### What is required
Everything in the records except the pictures needs to be printed again exactly.

### Data shown

══════

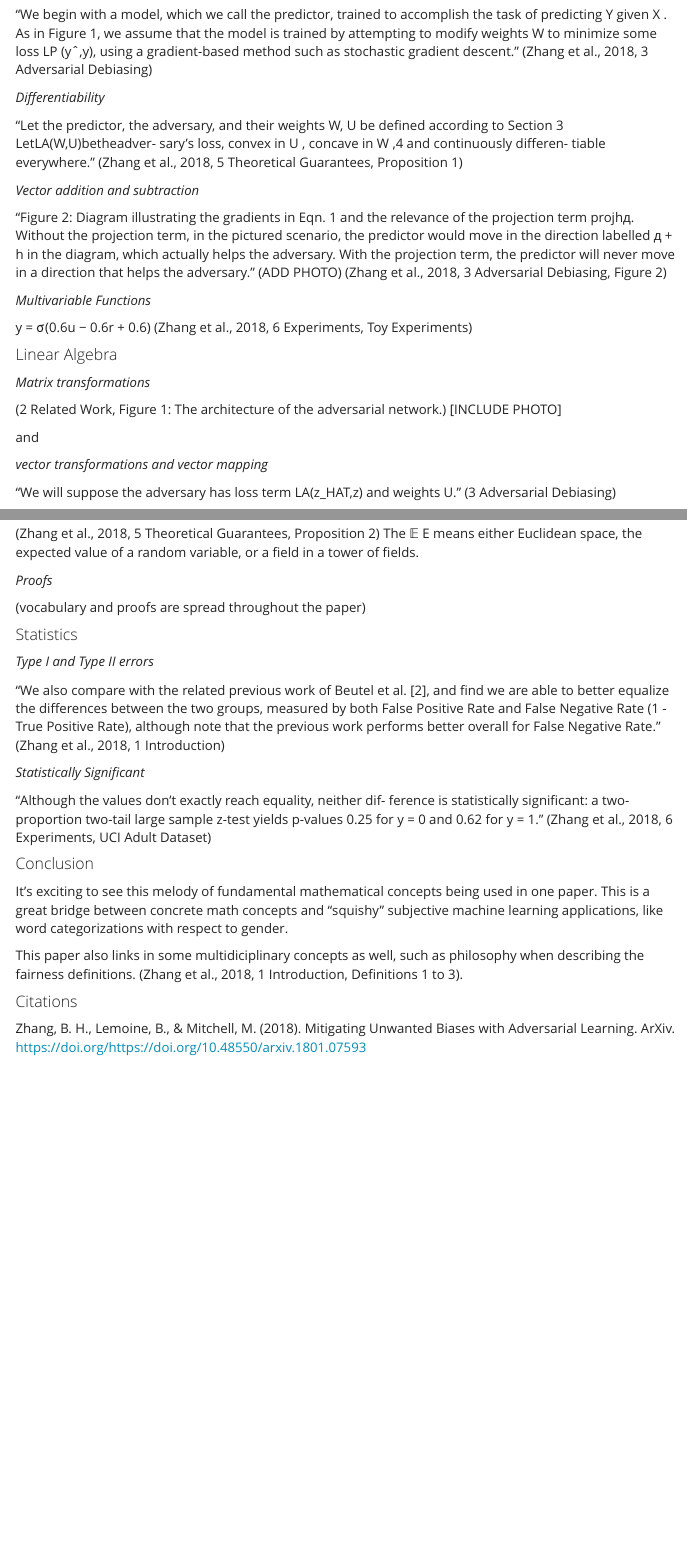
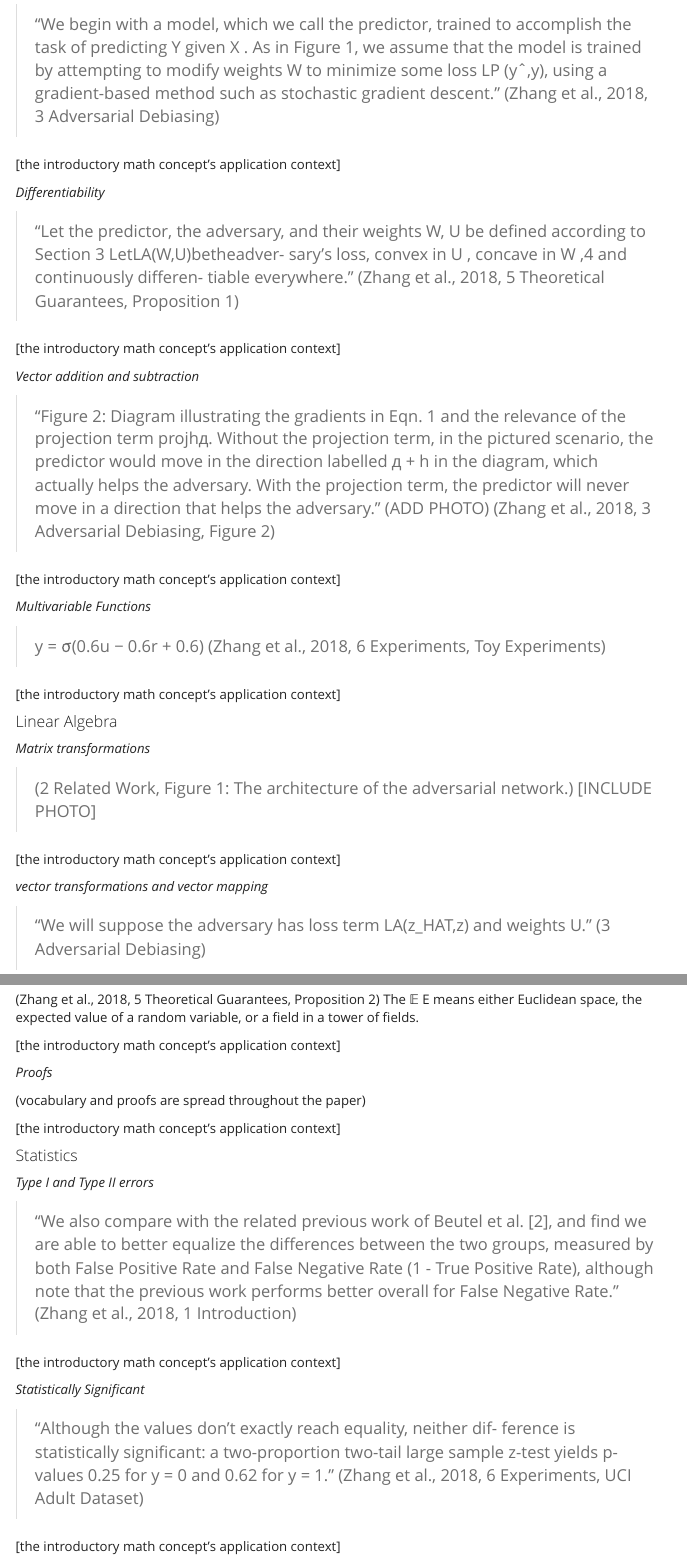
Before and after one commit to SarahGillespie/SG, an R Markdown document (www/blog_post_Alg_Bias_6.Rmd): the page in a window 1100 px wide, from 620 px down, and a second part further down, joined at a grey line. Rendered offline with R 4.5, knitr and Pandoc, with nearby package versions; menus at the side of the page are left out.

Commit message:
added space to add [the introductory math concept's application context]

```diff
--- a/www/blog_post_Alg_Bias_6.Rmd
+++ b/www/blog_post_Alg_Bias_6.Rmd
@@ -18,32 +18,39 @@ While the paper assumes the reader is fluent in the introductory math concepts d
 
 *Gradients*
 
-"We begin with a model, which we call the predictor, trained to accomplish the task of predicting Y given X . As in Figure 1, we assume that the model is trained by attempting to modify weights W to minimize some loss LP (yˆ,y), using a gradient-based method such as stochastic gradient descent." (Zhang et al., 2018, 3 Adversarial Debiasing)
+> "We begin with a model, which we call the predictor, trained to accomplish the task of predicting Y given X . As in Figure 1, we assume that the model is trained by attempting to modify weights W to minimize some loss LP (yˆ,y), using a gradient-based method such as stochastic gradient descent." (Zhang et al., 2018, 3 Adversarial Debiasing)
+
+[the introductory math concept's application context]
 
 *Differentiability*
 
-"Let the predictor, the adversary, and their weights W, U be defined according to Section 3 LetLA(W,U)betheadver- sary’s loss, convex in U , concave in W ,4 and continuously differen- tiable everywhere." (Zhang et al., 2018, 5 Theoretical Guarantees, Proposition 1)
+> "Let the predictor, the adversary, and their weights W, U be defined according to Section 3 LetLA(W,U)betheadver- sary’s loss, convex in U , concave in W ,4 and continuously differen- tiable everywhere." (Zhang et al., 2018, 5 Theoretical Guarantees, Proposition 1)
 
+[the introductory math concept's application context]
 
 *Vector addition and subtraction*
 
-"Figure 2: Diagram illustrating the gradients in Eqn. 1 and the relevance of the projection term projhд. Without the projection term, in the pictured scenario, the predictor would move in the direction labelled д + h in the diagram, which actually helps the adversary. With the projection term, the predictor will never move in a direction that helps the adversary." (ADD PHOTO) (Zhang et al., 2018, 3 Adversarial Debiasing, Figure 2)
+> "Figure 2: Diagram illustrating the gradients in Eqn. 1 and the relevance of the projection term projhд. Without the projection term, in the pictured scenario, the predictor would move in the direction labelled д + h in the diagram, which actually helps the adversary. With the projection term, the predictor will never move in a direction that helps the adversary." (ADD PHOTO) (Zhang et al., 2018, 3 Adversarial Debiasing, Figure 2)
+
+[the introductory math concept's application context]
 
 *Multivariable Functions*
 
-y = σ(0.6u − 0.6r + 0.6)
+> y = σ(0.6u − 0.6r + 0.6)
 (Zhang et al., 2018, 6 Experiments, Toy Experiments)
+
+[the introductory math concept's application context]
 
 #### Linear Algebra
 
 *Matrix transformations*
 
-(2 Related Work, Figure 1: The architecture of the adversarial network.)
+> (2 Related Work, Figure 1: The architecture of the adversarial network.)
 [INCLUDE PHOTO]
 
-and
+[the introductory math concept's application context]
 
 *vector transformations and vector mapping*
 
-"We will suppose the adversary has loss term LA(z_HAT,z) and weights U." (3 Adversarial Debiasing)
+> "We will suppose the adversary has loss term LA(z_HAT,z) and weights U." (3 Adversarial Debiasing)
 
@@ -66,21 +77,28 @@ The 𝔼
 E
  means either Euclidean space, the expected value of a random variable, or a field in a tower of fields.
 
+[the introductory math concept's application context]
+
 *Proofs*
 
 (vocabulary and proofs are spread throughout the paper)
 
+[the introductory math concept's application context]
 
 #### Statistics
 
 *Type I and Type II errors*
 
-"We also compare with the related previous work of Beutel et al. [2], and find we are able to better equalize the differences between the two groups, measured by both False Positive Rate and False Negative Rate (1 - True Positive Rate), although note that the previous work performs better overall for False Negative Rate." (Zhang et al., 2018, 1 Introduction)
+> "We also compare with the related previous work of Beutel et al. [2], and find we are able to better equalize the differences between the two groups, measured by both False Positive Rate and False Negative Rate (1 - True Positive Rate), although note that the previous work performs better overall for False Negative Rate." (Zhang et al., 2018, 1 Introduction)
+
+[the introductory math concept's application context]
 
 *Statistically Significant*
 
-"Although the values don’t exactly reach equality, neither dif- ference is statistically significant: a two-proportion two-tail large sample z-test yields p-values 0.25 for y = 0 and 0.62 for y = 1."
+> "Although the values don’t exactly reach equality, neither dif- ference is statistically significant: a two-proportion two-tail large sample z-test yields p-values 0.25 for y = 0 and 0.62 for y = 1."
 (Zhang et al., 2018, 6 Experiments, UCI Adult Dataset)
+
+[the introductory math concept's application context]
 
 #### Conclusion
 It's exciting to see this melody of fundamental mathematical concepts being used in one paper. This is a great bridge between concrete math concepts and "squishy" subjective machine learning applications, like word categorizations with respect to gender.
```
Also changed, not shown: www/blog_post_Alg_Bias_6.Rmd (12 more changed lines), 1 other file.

══════

### Answer area
Before and after one commit to SarahGillespie/SG, an R Markdown document (www/blog_post_Alg_Bias_6.Rmd): the page in a window 1100 px wide, from 620 px down, and a second part further down, joined at a grey line. Rendered offline with R 4.5, knitr and Pandoc, with nearby package versions; menus at the side of the page are left out.

Commit message:
added space to add [the introductory math concept's application context]

```diff
--- a/www/blog_post_Alg_Bias_6.Rmd
+++ b/www/blog_post_Alg_Bias_6.Rmd
@@ -18,32 +18,39 @@ While the paper assumes the reader is fluent in the introductory math concepts d
 
 *Gradients*
 
-"We begin with a model, which we call the predictor, trained to accomplish the task of predicting Y given X . As in Figure 1, we assume that the model is trained by attempting to modify weights W to minimize some loss LP (yˆ,y), using a gradient-based method such as stochastic gradient descent." (Zhang et al., 2018, 3 Adversarial Debiasing)
+> "We begin with a model, which we call the predictor, trained to accomplish the task of predicting Y given X . As in Figure 1, we assume that the model is trained by attempting to modify weights W to minimize some loss LP (yˆ,y), using a gradient-based method such as stochastic gradient descent." (Zhang et al., 2018, 3 Adversarial Debiasing)
+
+[the introductory math concept's application context]
 
 *Differentiability*
 
-"Let the predictor, the adversary, and their weights W, U be defined according to Section 3 LetLA(W,U)betheadver- sary’s loss, convex in U , concave in W ,4 and continuously differen- tiable everywhere." (Zhang et al., 2018, 5 Theoretical Guarantees, Proposition 1)
+> "Let the predictor, the adversary, and their weights W, U be defined according to Section 3 LetLA(W,U)betheadver- sary’s loss, convex in U , concave in W ,4 and continuously differen- tiable everywhere." (Zhang et al., 2018, 5 Theoretical Guarantees, Proposition 1)
 
+[the introductory math concept's application context]
 
 *Vector addition and subtraction*
 
-"Figure 2: Diagram illustrating the gradients in Eqn. 1 and the relevance of the projection term projhд. Without the projection term, in the pictured scenario, the predictor would move in the direction labelled д + h in the diagram, which actually helps the adversary. With the projection term, the predictor will never move in a direction that helps the adversary." (ADD PHOTO) (Zhang et al., 2018, 3 Adversarial Debiasing, Figure 2)
+> "Figure 2: Diagram illustrating the gradients in Eqn. 1 and the relevance of the projection term projhд. Without the projection term, in the pictured scenario, the predictor would move in the direction labelled д + h in the diagram, which actually helps the adversary. With the projection term, the predictor will never move in a direction that helps the adversary." (ADD PHOTO) (Zhang et al., 2018, 3 Adversarial Debiasing, Figure 2)
+
+[the introductory math concept's application context]
 
 *Multivariable Functions*
 
-y = σ(0.6u − 0.6r + 0.6)
+> y = σ(0.6u − 0.6r + 0.6)
 (Zhang et al., 2018, 6 Experiments, Toy Experiments)
+
+[the introductory math concept's application context]
 
 #### Linear Algebra
 
 *Matrix transformations*
 
-(2 Related Work, Figure 1: The architecture of the adversarial network.)
+> (2 Related Work, Figure 1: The architecture of the adversarial network.)
 [INCLUDE PHOTO]
 
-and
+[the introductory math concept's application context]
 
 *vector transformations and vector mapping*
 
-"We will suppose the adversary has loss term LA(z_HAT,z) and weights U." (3 Adversarial Debiasing)
+> "We will suppose the adversary has loss term LA(z_HAT,z) and weights U." (3 Adversarial Debiasing)
 
@@ -66,21 +77,28 @@ The 𝔼
 E
  means either Euclidean space, the expected value of a random variable, or a field in a tower of fields.
 
+[the introductory math concept's application context]
+
 *Proofs*
 
 (vocabulary and proofs are spread throughout the paper)
 
+[the introductory math concept's application context]
 
 #### Statistics
 
 *Type I and Type II errors*
 
-"We also compare with the related previous work of Beutel et al. [2], and find we are able to better equalize the differences between the two groups, measured by both False Positive Rate and False Negative Rate (1 - True Positive Rate), although note that the previous work performs better overall for False Negative Rate." (Zhang et al., 2018, 1 Introduction)
+> "We also compare with the related previous work of Beutel et al. [2], and find we are able to better equalize the differences between the two groups, measured by both False Positive Rate and False Negative Rate (1 - True Positive Rate), although note that the previous work performs better overall for False Negative Rate." (Zhang et al., 2018, 1 Introduction)
+
+[the introductory math concept's application context]
 
 *Statistically Significant*
 
-"Although the values don’t exactly reach equality, neither dif- ference is statistically significant: a two-proportion two-tail large sample z-test yields p-values 0.25 for y = 0 and 0.62 for y = 1."
+> "Although the values don’t exactly reach equality, neither dif- ference is statistically significant: a two-proportion two-tail large sample z-test yields p-values 0.25 for y = 0 and 0.62 for y = 1."
 (Zhang et al., 2018, 6 Experiments, UCI Adult Dataset)
+
+[the introductory math concept's application context]
 
 #### Conclusion
 It's exciting to see this melody of fundamental mathematical concepts being used in one paper. This is a great bridge between concrete math concepts and "squishy" subjective machine learning applications, like word categorizations with respect to gender.
```
Also changed, not shown: www/blog_post_Alg_Bias_6.Rmd (12 more changed lines), 1 other file.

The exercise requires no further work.